## Data listing
• • • • • • •
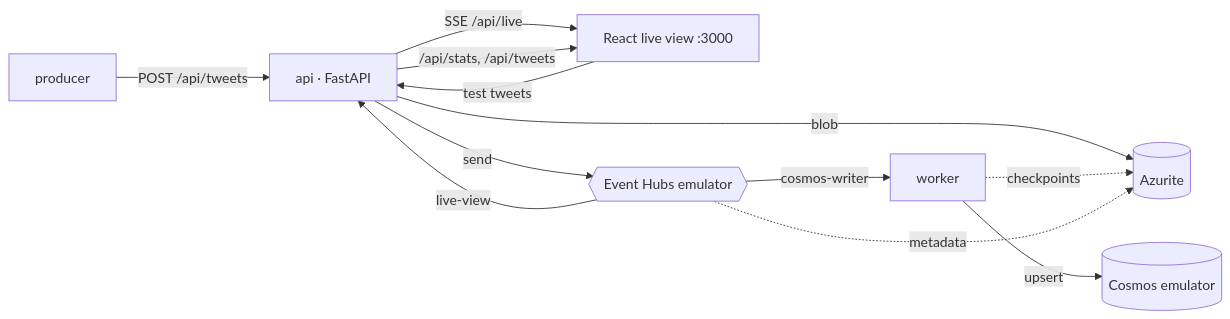
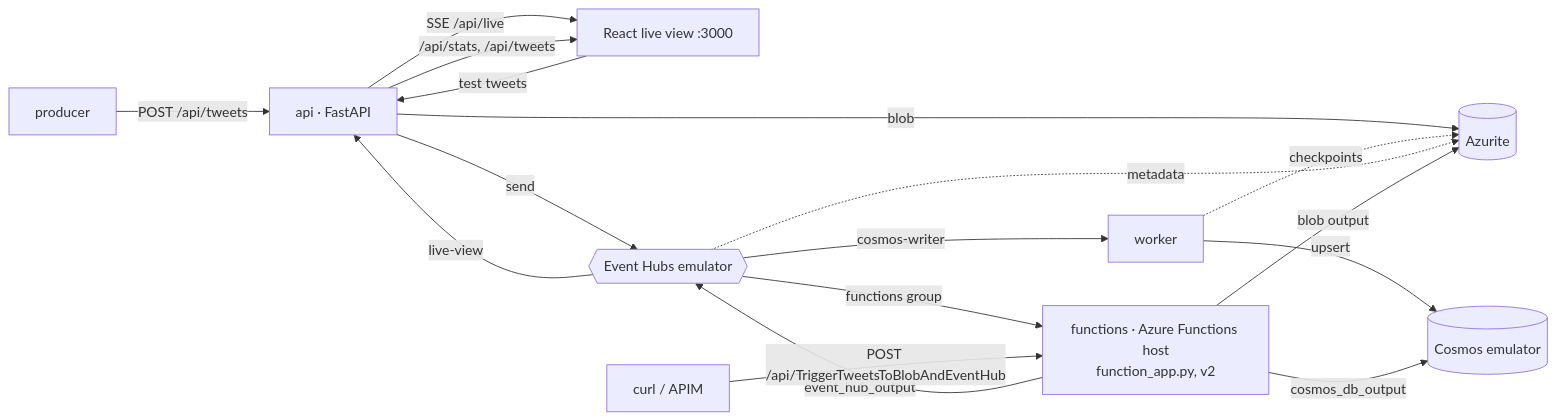
One commit to ovokpus/Azure-Streaming-Pipeline changed the second of 4 diagrams in README.md. Above: the diagram before and after it, drawn with Mermaid. The commit also changed other lines of this file and 23 other files, not shown here.

First line of the commit message:
Migrate Azure Functions to the Python v2 programming model

````diff
--- a/README.md
+++ b/README.md
@@ -42,14 +43,19 @@
 ```mermaid
 flowchart LR
     PR[producer] -->|POST /api/tweets| API[api · FastAPI]
     UI[React live view :3000] -->|test tweets| API
     API -->|blob| AZ[(Azurite)]
     API -->|send| EH{{Event Hubs emulator}}
     EH -->|cosmos-writer| W[worker]
     W -->|upsert| CO[(Cosmos emulator)]
     W -. checkpoints .-> AZ
     EH -->|live-view| API
     API -->|SSE /api/live| UI
     API -->|/api/stats, /api/tweets| UI
     EH -. metadata .-> AZ
+    FX[functions · Azure Functions host<br/>function_app.py, v2] -->|blob output| AZ
+    FX -->|event_hub_output| EH
+    EH -->|functions group| FX
+    FX -->|cosmos_db_output| CO
+    CL[curl / APIM] -->|POST /api/TriggerTweetsToBlobAndEventHub| FX
 ```
````
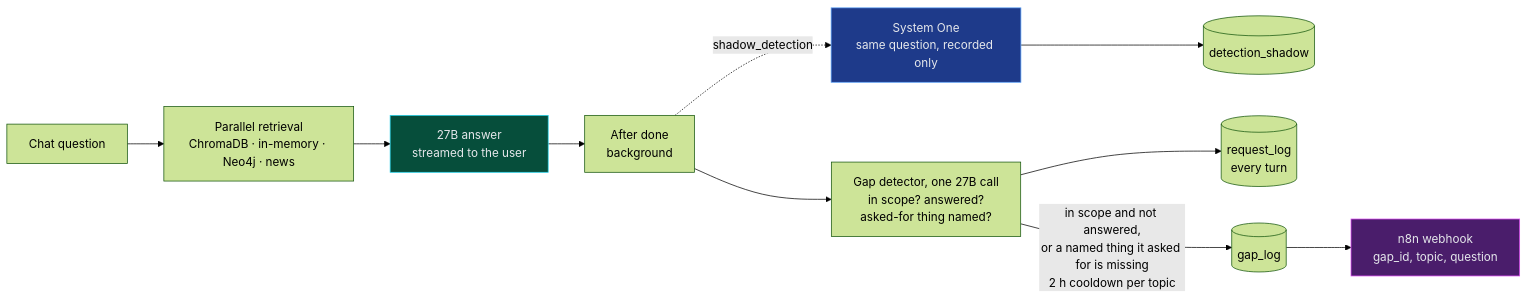
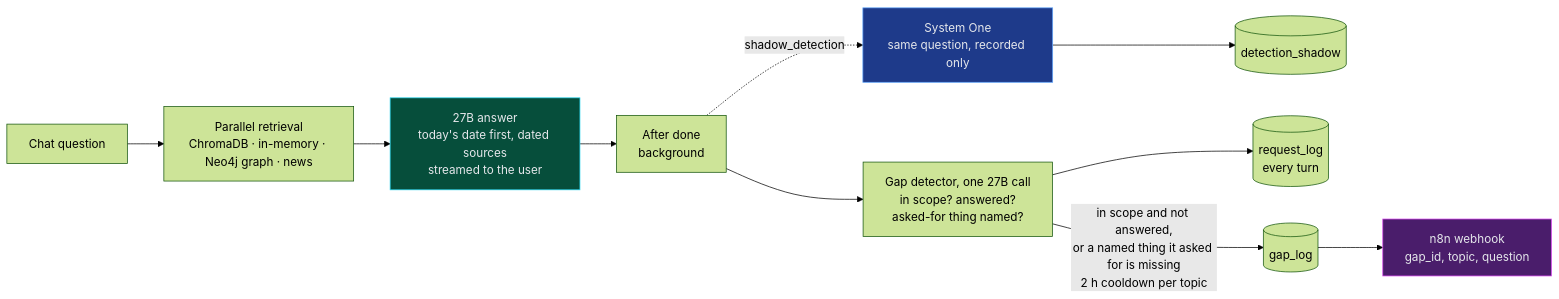
The second of 23 diagrams in README.md (sebdallais-git/PharmaIT_Chat_and_Digest), drawn with Mermaid (forest theme) before and after one commit. The commit also changed other lines of this file, not shown here.

````diff
--- a/README.md
+++ b/README.md
@@ -114,16 +264,16 @@
 ```mermaid
 flowchart LR
-    Q["Chat question"] --> R["Parallel retrieval<br/>ChromaDB · in-memory · Neo4j · news"]
-    R --> A["27B answer<br/>streamed to the user"]
+    Q["Chat question"] --> R["Parallel retrieval<br/>ChromaDB · in-memory · Neo4j graph · news"]
+    R --> A["27B answer<br/>today's date first, dated sources<br/>streamed to the user"]
     A --> BG["After done<br/>background"]
     BG --> D["Gap detector, one 27B call<br/>in scope? answered?<br/>asked-for thing named?"]
     BG -. "shadow_detection" .-> S["System One<br/>same question, recorded only"]
     S --> DS[("detection_shadow")]
     D --> RL[("request_log<br/>every turn")]
     D -- "in scope and not answered,<br/>or a named thing it asked for is missing<br/>2 h cooldown per topic" --> GL[("gap_log")]
     GL --> WH["n8n webhook<br/>gap_id, topic, question"]
 
     style A fill:#064e3b,stroke:#22d3ee,color:#e5e7eb
     style S fill:#1e3a8a,stroke:#60a5fa,color:#e5e7eb
     style WH fill:#4a1d6b,stroke:#d946ef,color:#e5e7eb
 ```
````
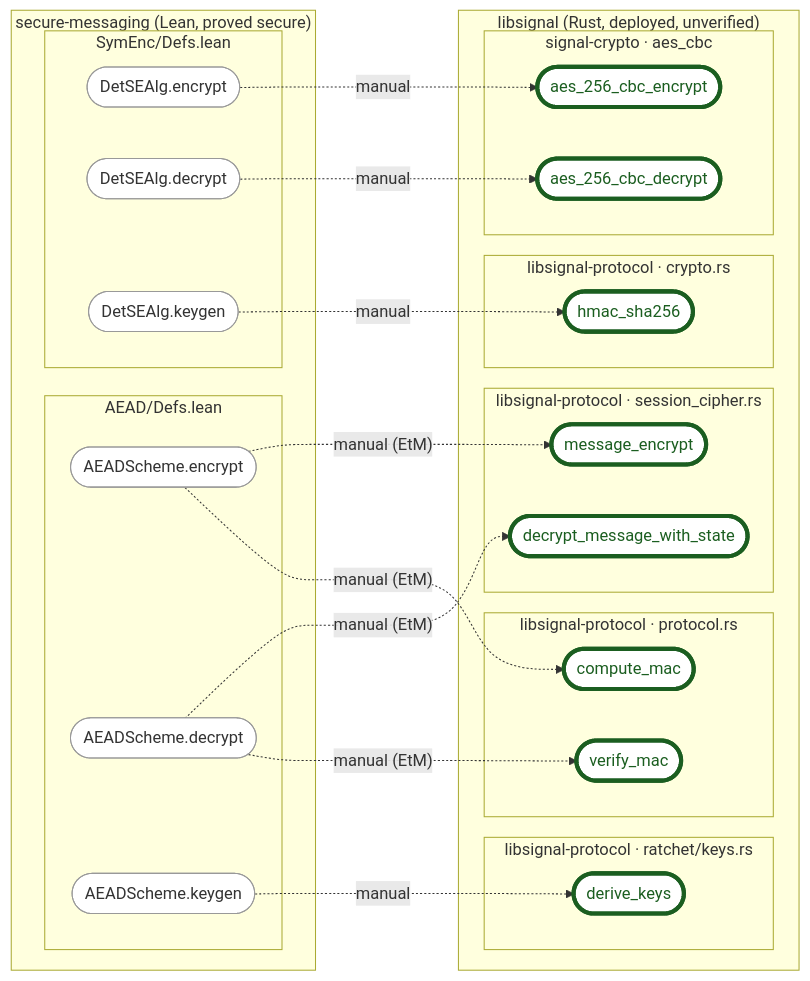
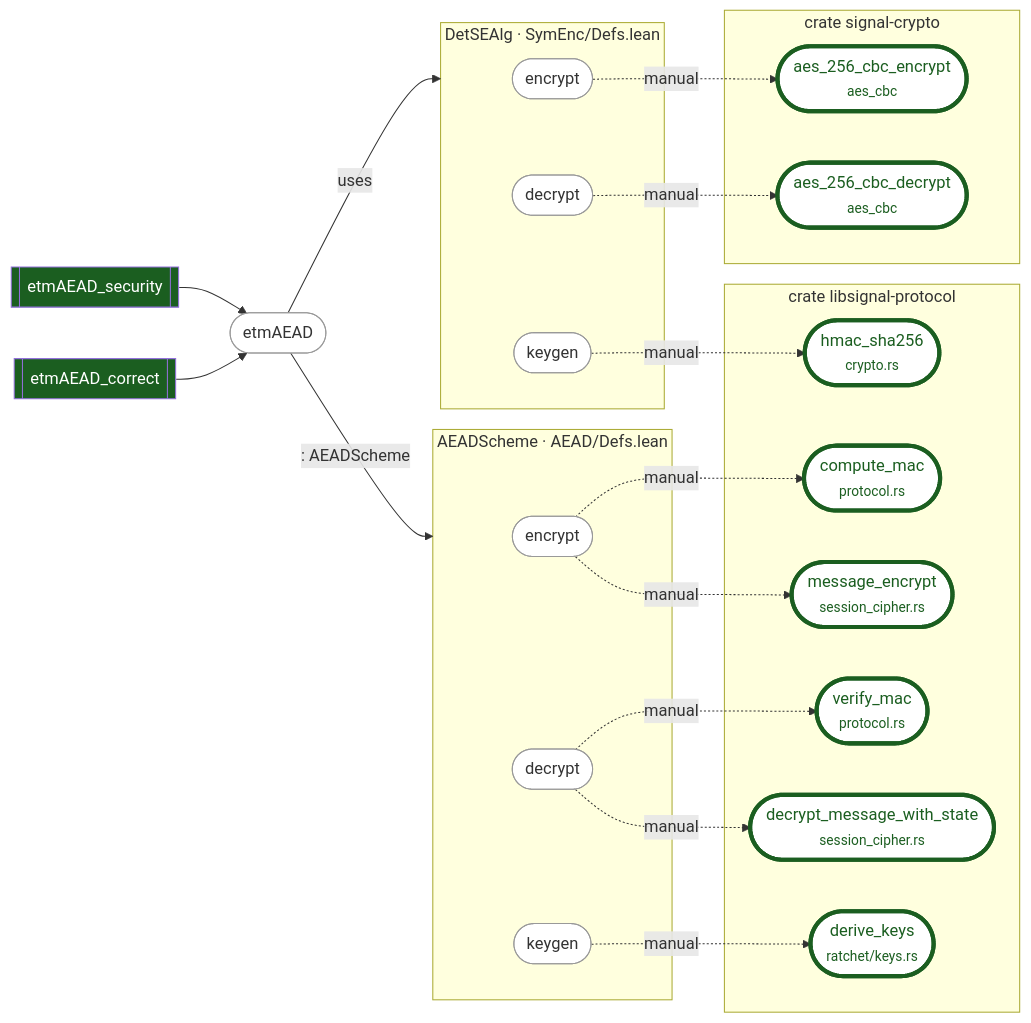
The diagram in docs/img/joint-libsignal-secure-messaging.mmd (Beneficial-AI-Foundation/probe), drawn with Mermaid before and after one commit. The commit also changed 3 other files, not shown here.

First line of the commit message:
docs: joint diagram now shows the full theorem->scheme chain, crates visible

```diff
--- a/docs/img/joint-libsignal-secure-messaging.mmd
+++ b/docs/img/joint-libsignal-secure-messaging.mmd
@@ -1,43 +1,41 @@
 flowchart LR
-    subgraph model ["secure-messaging (Lean, proved secure)"]
-        subgraph aead ["AEAD/Defs.lean"]
-            aenc(["AEADScheme.encrypt"]):::spec
-            adec(["AEADScheme.decrypt"]):::spec
-            akg(["AEADScheme.keygen"]):::spec
-        end
-        subgraph se ["SymEnc/Defs.lean"]
-            senc(["DetSEAlg.encrypt"]):::spec
-            sdec(["DetSEAlg.decrypt"]):::spec
-            skg(["DetSEAlg.keygen"]):::spec
-        end
+    tcor[["etmAEAD_correct"]]:::green
+    tsec[["etmAEAD_security"]]:::green
+    etm(["etmAEAD"]):::white
+    subgraph aeadS ["AEADScheme · AEAD/Defs.lean"]
+        ae(["encrypt"]):::white
+        ad(["decrypt"]):::white
+        ak(["keygen"]):::white
     end
-    subgraph impl ["libsignal (Rust, deployed, unverified)"]
-        subgraph sc ["signal-crypto · aes_cbc"]
-            aesE(["aes_256_cbc_encrypt"]):::prov
-            aesD(["aes_256_cbc_decrypt"]):::prov
-        end
-        subgraph lp1 ["libsignal-protocol · session_cipher.rs"]
-            msgE(["message_encrypt"]):::prov
-            msgD(["decrypt_message_with_state"]):::prov
-        end
-        subgraph lp2 ["libsignal-protocol · protocol.rs"]
-            mac(["compute_mac"]):::prov
-            vmac(["verify_mac"]):::prov
-        end
-        subgraph lp3 ["libsignal-protocol · ratchet/keys.rs"]
-            dk(["derive_keys"]):::prov
-        end
-        subgraph lp4 ["libsignal-protocol · crypto.rs"]
-            hmac(["hmac_sha256"]):::prov
-        end
+    subgraph seS ["DetSEAlg · SymEnc/Defs.lean"]
+        se(["encrypt"]):::white
+        sd(["decrypt"]):::white
+        sk(["keygen"]):::white
     end
-    senc -. manual .-> aesE
-    sdec -. manual .-> aesD
-    skg  -. manual .-> hmac
-    akg  -. manual .-> dk
-    aenc -. "manual (EtM)" .-> msgE
-    aenc -. "manual (EtM)" .-> mac
-    adec -. "manual (EtM)" .-> msgD
-    adec -. "manual (EtM)" .-> vmac
-    classDef spec fill:#fff,color:#333,stroke:#999
+    subgraph cr1 ["crate signal-crypto"]
+        aesE(["aes_256_cbc_encrypt<br/><small>aes_cbc</small>"]):::prov
+        aesD(["aes_256_cbc_decrypt<br/><small>aes_cbc</small>"]):::prov
+    end
+    subgraph cr2 ["crate libsignal-protocol"]
+        msgE(["message_encrypt<br/><small>session_cipher.rs</small>"]):::prov
+        msgD(["decrypt_message_with_state<br/><small>session_cipher.rs</small>"]):::prov
+        mac(["compute_mac<br/><small>protocol.rs</small>"]):::prov
+        vmac(["verify_mac<br/><small>protocol.rs</small>"]):::prov
+        dk(["derive_keys<br/><small>ratchet/keys.rs</small>"]):::prov
+        hmac(["hmac_sha256<br/><small>crypto.rs</small>"]):::prov
+    end
+    tcor --> etm
+    tsec --> etm
+    etm -->|": AEADScheme"| aeadS
+    etm -->|"uses"| seS
+    ae -. manual .-> msgE
+    ae -. manual .-> mac
+    ad -. manual .-> msgD
+    ad -. manual .-> vmac
+    ak -. manual .-> dk
+    se -. manual .-> aesE
+    sd -. manual .-> aesD
+    sk -. manual .-> hmac
+    classDef green fill:#1B5E20,color:#fff
+    classDef white fill:#fff,color:#333,stroke:#999
     classDef prov fill:#fff,color:#1B5E20,stroke:#1B5E20,stroke-width:4px
```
• • • • • • •
## Work task
Pull each line holding "drawn" out of the listing.

## Result of this exercise
One commit to ovokpus/Azure-Streaming-Pipeline changed the second of 4 diagrams in README.md. Above: the diagram before and after it, drawn with Mermaid. The commit also changed other lines of this file and 23 other files, not shown here.
The second of 23 diagrams in README.md (sebdallais-git/PharmaIT_Chat_and_Digest), drawn with Mermaid (forest theme) before and after one commit. The commit also changed other lines of this file, not shown here.
The diagram in docs/img/joint-libsignal-secure-messaging.mmd (Beneficial-AI-Foundation/probe), drawn with Mermaid before and after one commit. The commit also changed 3 other files, not shown here.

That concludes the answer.